A Climate Adaptation and Resilience research programme (CLARE), jointly funded by the UK and Canada, will put the ARA’s work into practice. As part of this, the UK government announced a further £48mn towards CLARE, bringing the total UK aid funding to £100mn, alongside £10mn from Canada. Some £40mn of the UK’s contribution will be focused on Africa, and in total the programme is set to benefit at least 5mn people around the world, says the UK government.
To support implementation of the Breakthrough Agenda announced by world leaders at COP26 on 2 November, a new Global Checkpoint Process will seek to sustain and strengthen international cooperation in each of the emitting sectors. Independent experts led by the International Energy Agency (IEA), together with the International Renewable Energy Agency (IRENA) and the UN High Level Climate Action Champions will produce an annual climate risk report to track progress and advise on action. Informed by this advice, countries will discuss how they can work together to make faster progress.
In other announcements, under the Industrial Deep Decarbonisation Initiative (IDDI) the UK, India, Germany, Canada and UAE will work together to create new markets for low carbon steel and concrete. The IDDI has launched a campaign under which member governments, have committed to the disclosure of embodied carbon of major public construction by no later than 2025.

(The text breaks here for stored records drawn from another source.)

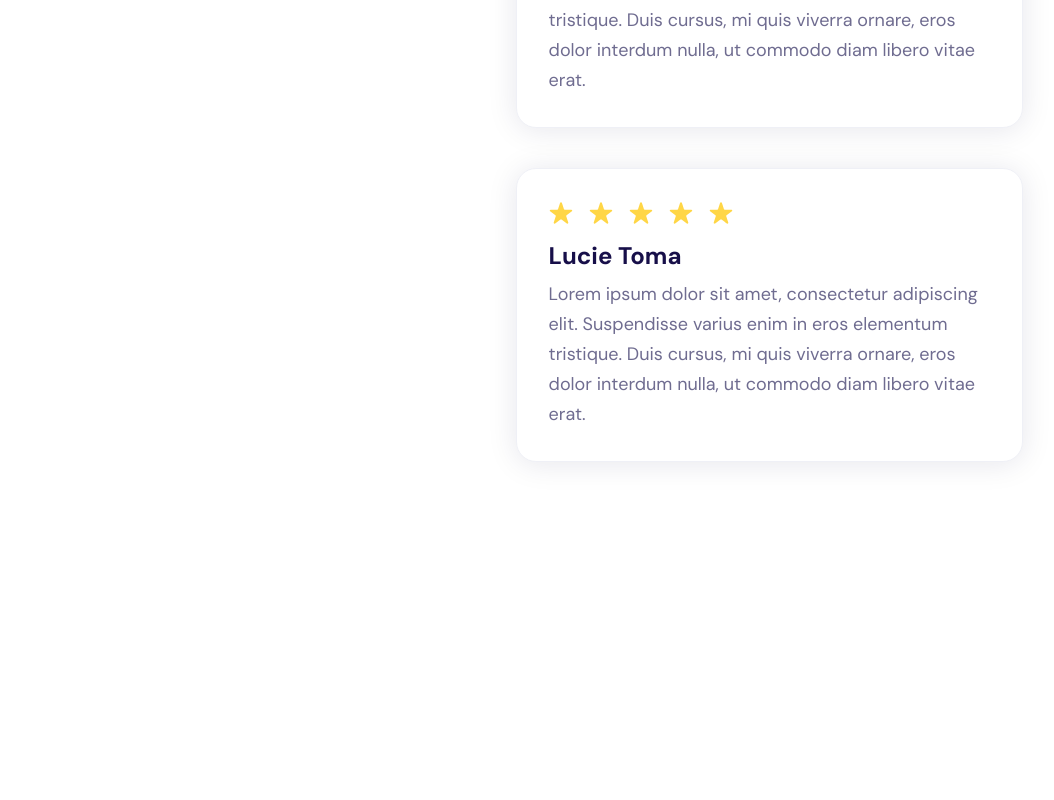
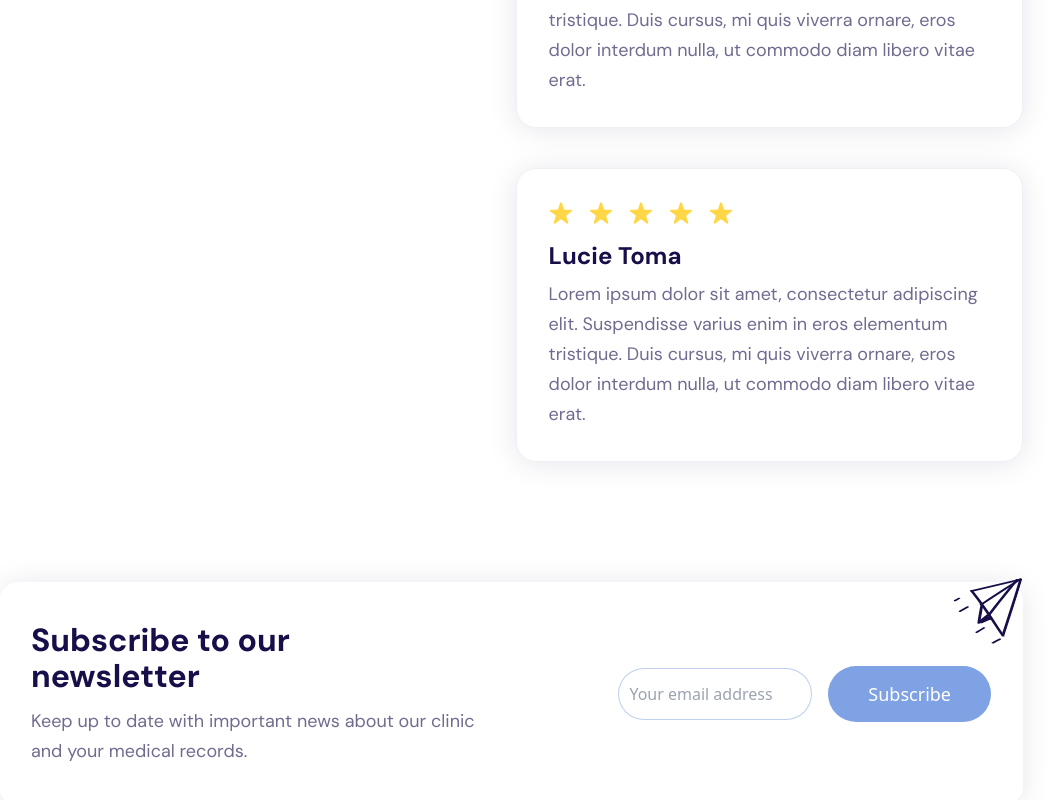
Before and after one commit to bismarkboateng/Clinicx, a React (Vite) app: page / in a window 1280 px wide. Shown: the part 5712-6512 px from the top of the page, without its empty margins (129-1183 px from the left). Before the commit the page ends 6214 px from the top, so only its background shows below. Built offline with nearby package versions, Linux system fonts and the light colour scheme; a web font is replaced by a local one.

Commit message:
implement Subscribe component 🤌

```diff
--- a/src/assets/index.js
+++ b/src/assets/index.js
@@ -47,3 +47,6 @@ export { default as King } from "./images/King.svg"
 
 // testimonial component
 export { default as Star } from "./images/Star.svg"
+
+// newsletter
+export { default as Subscribe } from "./images/subscribe.svg"
--- a/src/components/Subscribe/index.jsx
+++ b/src/components/Subscribe/index.jsx
@@ -1,7 +1,45 @@
 
+import { Subscribe } from "../../assets"
+import { Buttonwrapper } from ".."
 
 export default function index() {
   return (
-    <div>Subscribe component</div>
+    <section className="relative w-[90%] xl:w-[80%] 2xl:w-[78%] mx-auto
+      p-8 md:py-[40px] bg-white shadow-card rounded-[20px] mt-20">
+      <img
+        src={Subscribe}
+        alt="send"
+        className="absolute right-0 top-[-9%]"
+      />
+
+      <div className="flex flex-col lg:flex-row 2xl:flex-row 2xl:gap-20">
+        <div className="flex flex-col">
+          <h2 className="text-[#170f49] font-DM text-[32px] font-bold
+            leading-9 lg:w-[50%] 2xl:w-[100%]">
+            Subscribe to our newsletter
+          </h2>
+          <p className="text-[#6f6c90] font-DM text-lg leading-[30px] mt-3
+            lg:w-[80%] 2xl:w-[100%]">
+            Keep up to date with important news about our clinic and your medical records.
+          </p>
+        </div>
+
+        <div className="flex flex-col md:flex-row md:items-center gap-4">
+          <input
+            placeholder="Your email address"
+            className="w-[100%] py-[13px] pl-[10px] mt-3 mb-3 rounded-[100px]
+              border border-[#7ea2e480] bg-white text-[eff0f6]
+              focus:border-[#7ea2e480] outline-none"
+          />
+
+          <Buttonwrapper>
+            <button className="bg-[#7ea2e4] rounded-[100px] py-[14px] px-[40px] text-lg
+              font-medium text-white w-[100%]">
+              Subscribe
+            </button>
+          </Buttonwrapper>
+        </div>
+      </div>
+    </section>
   )
 }
--- a/src/pages/Home/index.jsx
+++ b/src/pages/Home/index.jsx
@@ -1,7 +1,7 @@
 import {
   Navbar, Herosection, Services,
   Experience, Values, Appointment,
-  Team, Guiding, Testimonial
+  Team, Guiding, Testimonial, Subscribe
 } from "../../components"
 
 
@@ -17,6 +17,7 @@ export default function index() {
       <Team />
       <Guiding />
       <Testimonial />
+      <Subscribe />
     </main>
   )
 }
```
Also changed, not shown: src/assets/images/subscribe.svg (added).
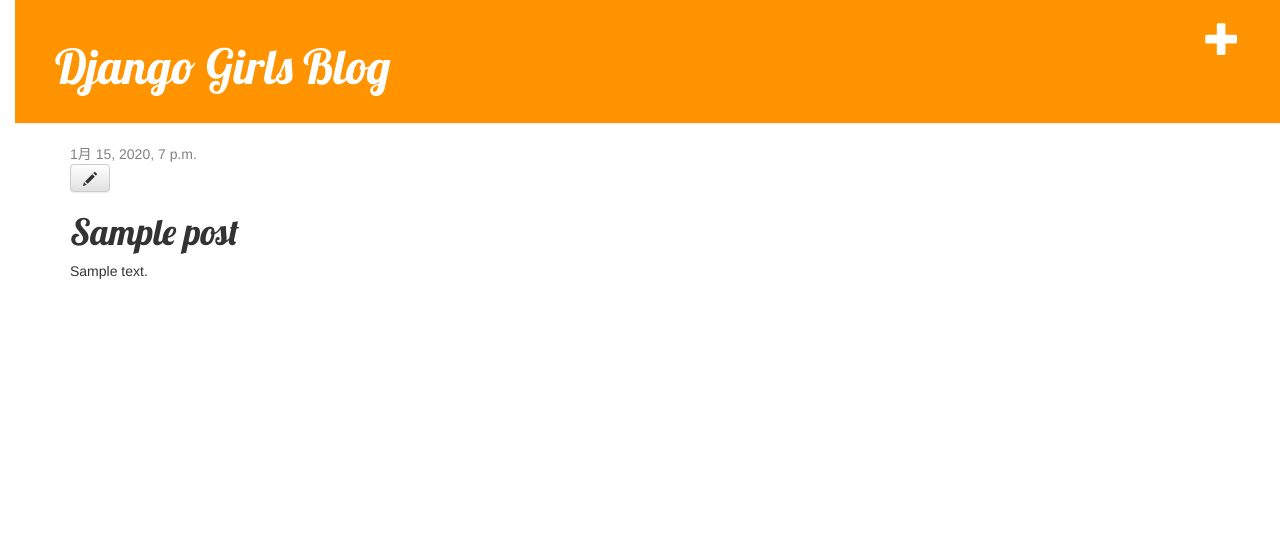
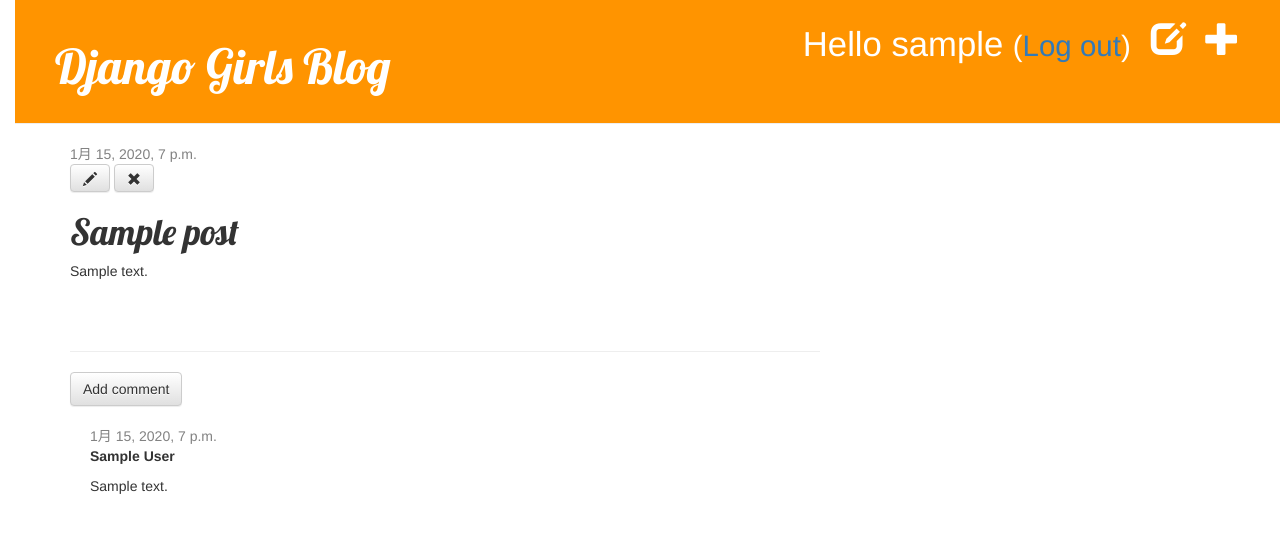
Before and after one commit to kazumaro756/DjangoTutorialGirl, a Django app: page /post/1/ in a window 1280 px wide. Shown: the top 533 px of the page. Run offline with Django 3.2, Linux system fonts and the light colour scheme; a user stored in the database is signed in; tables that the repository leaves empty hold one stand-in row (values such as "Sample post"); some libraries are stand-ins or nearby versions.

Commit message:
機能諸々追加

```diff
--- a/blog/admin.py
+++ b/blog/admin.py
@@ -1,4 +1,5 @@
 from django.contrib import admin
-from .models import Post
+from .models import Post, Comment
 
 admin.site.register(Post)
+admin.site.register(Comment)
--- a/blog/models.py
+++ b/blog/models.py
@@ -17,3 +17,22 @@
 
     def __str__(self):
         return self.title
+
+
+class Comment(models.Model):
+    post = models.ForeignKey('blog.Post', on_delete=models.CASCADE, related_name='comments')
+    author = models.CharField(max_length=200)
+    text = models.TextField()
+    created_date = models.DateTimeField(default=timezone.now)
+    approved_comment = models.BooleanField(default=False)
+
+    def approve(self):
+        self.approved_comment = True
+        self.save()
+
+    def __str__(self):
+        return self.text
+
+
+def approved_comments(self):
+    return self.comments.filter(approved_comment=True)
--- a/blog/static/css/blog.css
+++ b/blog/static/css/blog.css
@@ -53,3 +53,7 @@
 .post h1 a, .post h1 a:visited {
     color: #000000;
 }
+
+.comment {
+    margin: 20px 0px 20px 20px;
+}
--- a/blog/templates/blog/base.html
+++ b/blog/templates/blog/base.html
@@ -11,6 +11,10 @@
         <div class="page-header">
         {% if user.is_authenticated %}
     <a href="{% url 'post_new' %}" class="top-menu"><span class="glyphicon glyphicon-plus"></span></a>
+        <a href="{% url 'post_draft_list' %}" class="top-menu"><span class="glyphicon glyphicon-edit"></span></a>
+        <p class="top-menu">Hello {{ user.username }} <small>(<a href="{% url 'logout' %}">Log out</a>)</small></p>
+         {% else %}
+         <a href="{% url 'login' %}" class="top-menu"><span class="glyphicon glyphicon-lock"></span></a>
         {% endif %}
 
             <h1><a href="/">Django Girls Blog</a></h1>
--- a/blog/templates/blog/post_detail.html
+++ b/blog/templates/blog/post_detail.html
@@ -2,16 +2,40 @@
 
 {% block content %}
     <div class="post">
-        {% if post.published_date %}
-            <div class="date">
-                {{ post.published_date }}
-            </div>
-        {% endif %}
+       {% if post.published_date %}
+    <div class="date">
+        {{ post.published_date }}
+    </div>
+{% else %}
+    <a class="btn btn-default" href="{% url 'post_publish' pk=post.pk %}">Publish</a>
+{% endif %}
 
         {% if user.is_authenticated %}
      <a class="btn btn-default" href="{% url 'post_edit' pk=post.pk %}"><span class="glyphicon glyphicon-pencil"></span></a>
+     <a class="btn btn-default" href="{% url 'post_remove' pk=post.pk %}"><span class="glyphicon glyphicon-remove"></span></a>
+
 {% endif %}
         <h1>{{ post.title }}</h1>
         <p>{{ post.text|linebreaksbr }}</p>
     </div>
+
+    <hr>
+    <a class="btn btn-default" href="{% url 'add_comment_to_post' pk=post.pk %}">Add comment</a>
+{% for comment in post.comments.all %}
+    {% if user.is_authenticated or comment.approved_comment %}
+    <div class="comment">
+        <div class="date">
+            {{ comment.created_date }}
+            {% if not comment.approved_comment %}
+                <a class="btn btn-default" href="{% url 'comment_remove' pk=comment.pk %}"><span class="glyphicon glyphicon-remove"></span></a>
+                <a class="btn btn-default" href="{% url 'comment_approve' pk=comment.pk %}"><span class="glyphicon glyphicon-ok"></span></a>
+            {% endif %}
+        </div>
+        <strong>{{ comment.author }}</strong>
+        <p>{{ comment.text|linebreaks }}</p>
+    </div>
+    {% endif %}
+{% empty %}
+    <p>No comments here yet :(</p>
+{% endfor %}
 {% endblock %}
--- a/blog/templates/blog/post_list.html
+++ b/blog/templates/blog/post_list.html
@@ -7,6 +7,7 @@
                     </div>
                     <h1><a href="{% url 'post_detail' pk=post.pk %}">{{ post.title }}</a></h1>
                     <p>{{ post.text|linebreaksbr }}</p>
+                    <a href="{% url 'post_detail' pk=post.pk %}">Comments: {{ post.approved_comments.count }}</a>
                 </div>
             {% endfor %}
 {% endblock %}
--- a/blog/urls.py
+++ b/blog/urls.py
@@ -6,4 +6,10 @@
     path('post/<int:pk>/', views.post_detail, name='post_detail'),
     path('post/new/', views.post_new, name='post_new'),
     path('post/<int:pk>/edit/', views.post_edit, name='post_edit'),
+    path('drafts/', views.post_draft_list, name='post_draft_list'),
+    path('post/<pk>/publish/', views.post_publish, name='post_publish'),
+    path('post/<pk>/remove/', views.post_remove, name='post_remove'),
+    path('post/<int:pk>/comment/', views.add_comment_to_post, name='add_comment_to_post'),
+    path('comment/<int:pk>/approve/', views.comment_approve, name='comment_approve'),
+    path('comment/<int:pk>/remove/', views.comment_remove, name='comment_remove'),
 ]
--- a/blog/views.py
+++ b/blog/views.py
@@ -1,9 +1,11 @@
 from django.shortcuts import render
-from .models import Post
+from .models import Post, Comment
 from django.utils import timezone
 from django.shortcuts import render, get_object_or_404
-from .forms import PostForm
+from .forms import PostForm, CommentForm
 from django.shortcuts import redirect
+from django.contrib.auth.decorators import login_required
+
 # Create your views here.
 
 
@@ -17,18 +19,14 @@
     return render(request, 'blog/post_detail.html', {'post': post})
 
 
-def post_new(request):
-    form = PostForm()
-    return render(request, 'blog/post_edit.html', {'form': form})
-
-
+@login_required
 def post_new(request):
     if request.method == "POST":
         form = PostForm(request.POST)
         if form.is_valid():
             post = form.save(commit=False)
             post.author = request.user
-            post.published_date = timezone.now()
+            #post.published_date = timezone.now()
             post.save()
             return redirect('post_detail', pk=post.pk)
     else:
@@ -36,6 +34,7 @@
     return render(request, 'blog/post_edit.html', {'form': form})
 
 
+@login_required
 def post_edit(request, pk):
     post = get_object_or_404(Post, pk=pk)
     if request.method == "POST":
@@ -43,9 +42,63 @@
         if form.is_valid():
             post = form.save(commit=False)
             post.author = request.user
-            post.published_date = timezone.now()
+            #post.published_date = timezone.now()
             post.save()
             return redirect('post_detail', pk=post.pk)
     else:
         form = PostForm(instance=post)
     return render(request, 'blog/post_edit.html', {'form': form})
+
+
+@login_required
+def post_draft_list(request):
+    posts = Post.objects.filter(published_date__isnull=True).order_by('created_date')
+    return render(request, 'blog/post_draft_list.html', {'posts': posts})
+
+
+@login_required
+def post_publish(request, pk):
+    post = get_object_or_404(Post, pk=pk)
+    post.publish()
+    return redirect('post_detail', pk=pk)
+
+
+@login_required
+def publish(self):
+    self.published_date = timezone.now()
+    self.save()
+
+
+@login_required
+def post_remove(request, pk):
+    post = get_object_or_404(Post, pk=pk)
+    post.delete()
+    return redirect('post_list')
+
+
+def add_comment_to_post(request, pk):
+    post = get_object_or_404(Post, pk=pk)
+    if request.method == "POST":
+        form = CommentForm(request.POST)
+        if form.is_valid():
+            comment = form.save(commit=False)
+            comment.post = post
+            comment.save()
+            return redirect('post_detail', pk=post.pk)
+    else:
+        form = CommentForm()
+    return render(request, 'blog/add_comment_to_post.html', {'form': form})
+
+
+@login_required
+def comment_approve(request, pk):
+    comment = get_object_or_404(Comment, pk=pk)
+    comment.approve()
+    return redirect('post_detail', pk=comment.post.pk)
+
+
+@login_required
+def comment_remove(request, pk):
+    comment = get_object_or_404(Comment, pk=pk)
+    comment.delete()
+    return redirect('post_detail', pk=comment.post.pk)
--- a/mysite/settings.py
+++ b/mysite/settings.py
@@ -120,3 +120,5 @@
 
 STATIC_URL = '/static/'
 STATIC_ROOT = os.path.join(BASE_DIR, 'static')
+
+LOGIN_REDIRECT_URL = '/'
--- a/mysite/urls.py
+++ b/mysite/urls.py
@@ -16,7 +16,11 @@
 from django.urls import path, include
 from django.contrib import admin
 
+from django.contrib.auth import views
+
 urlpatterns = [
     path('admin/', admin.site.urls),
+    path('accounts/login/', views.LoginView.as_view(), name='login'),
+    path('accounts/logout/', views.LogoutView.as_view(next_page='/'), name='logout'),
     path('', include('blog.urls')),
 ]
```
Also changed, not shown: blog/forms.py (+8 -1 lines), blog/templates/blog/add_comment_to_post.html (added, +9 -0 lines), blog/templates/blog/post_draft_list.html (added, +11 -0 lines), blog/templates/registration/login.html (added, +24 -0 lines), blog/migrations/0002_comment.py (added).
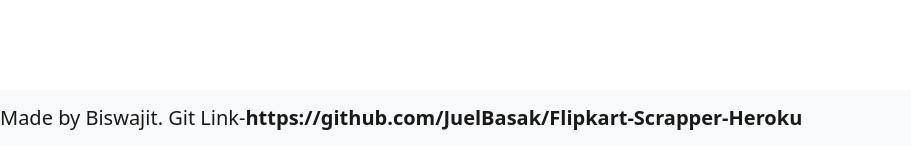
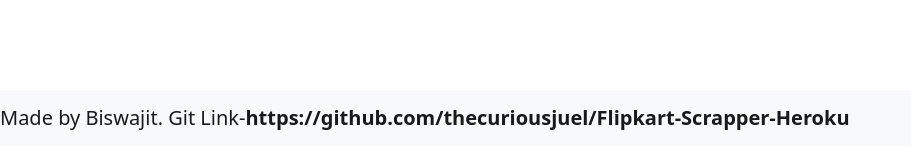
Before and after one commit to JuelBasak/Flipkart-Scrapper-Heroku, a Flask app: page / in a window 1280 px wide. Shown: the part 654-800 px from the top of the page, without its empty margins (0-911 px from the left). Run offline with Flask 2, Linux system fonts and the light colour scheme.

Commit message:
Update index.html

```diff
--- a/templates/index.html
+++ b/templates/index.html
@@ -79,8 +79,8 @@
 </div>
 <center>
     <nav class="navbar fixed-bottom navbar-light bg-light">
-        <a class="navbar-brand" href="https://github.com/JuelBasak/Flipkart-Scrapper-Heroku">Made by Biswajit. Git
-            Link-<strong>https://github.com/JuelBasak/Flipkart-Scrapper-Heroku</strong></a>
+        <a class="navbar-brand" href="https://github.com/thecuriousjuel/Flipkart-Scrapper-Heroku">Made by Biswajit. Git
+            Link-<strong>https://github.com/thecuriousjuel/Flipkart-Scrapper-Heroku</strong></a>
     </nav>
 </center>
 <script src="https://cdn.jsdelivr.net/npm/bootstrap@5.0.1/dist/js/bootstrap.bundle.min.js"
```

Member governments have also pledged to achieve net zero in major public construction steel and concrete by 2050, and to work towards an emission reduction for 2030 to be announced next year, reports the UK government.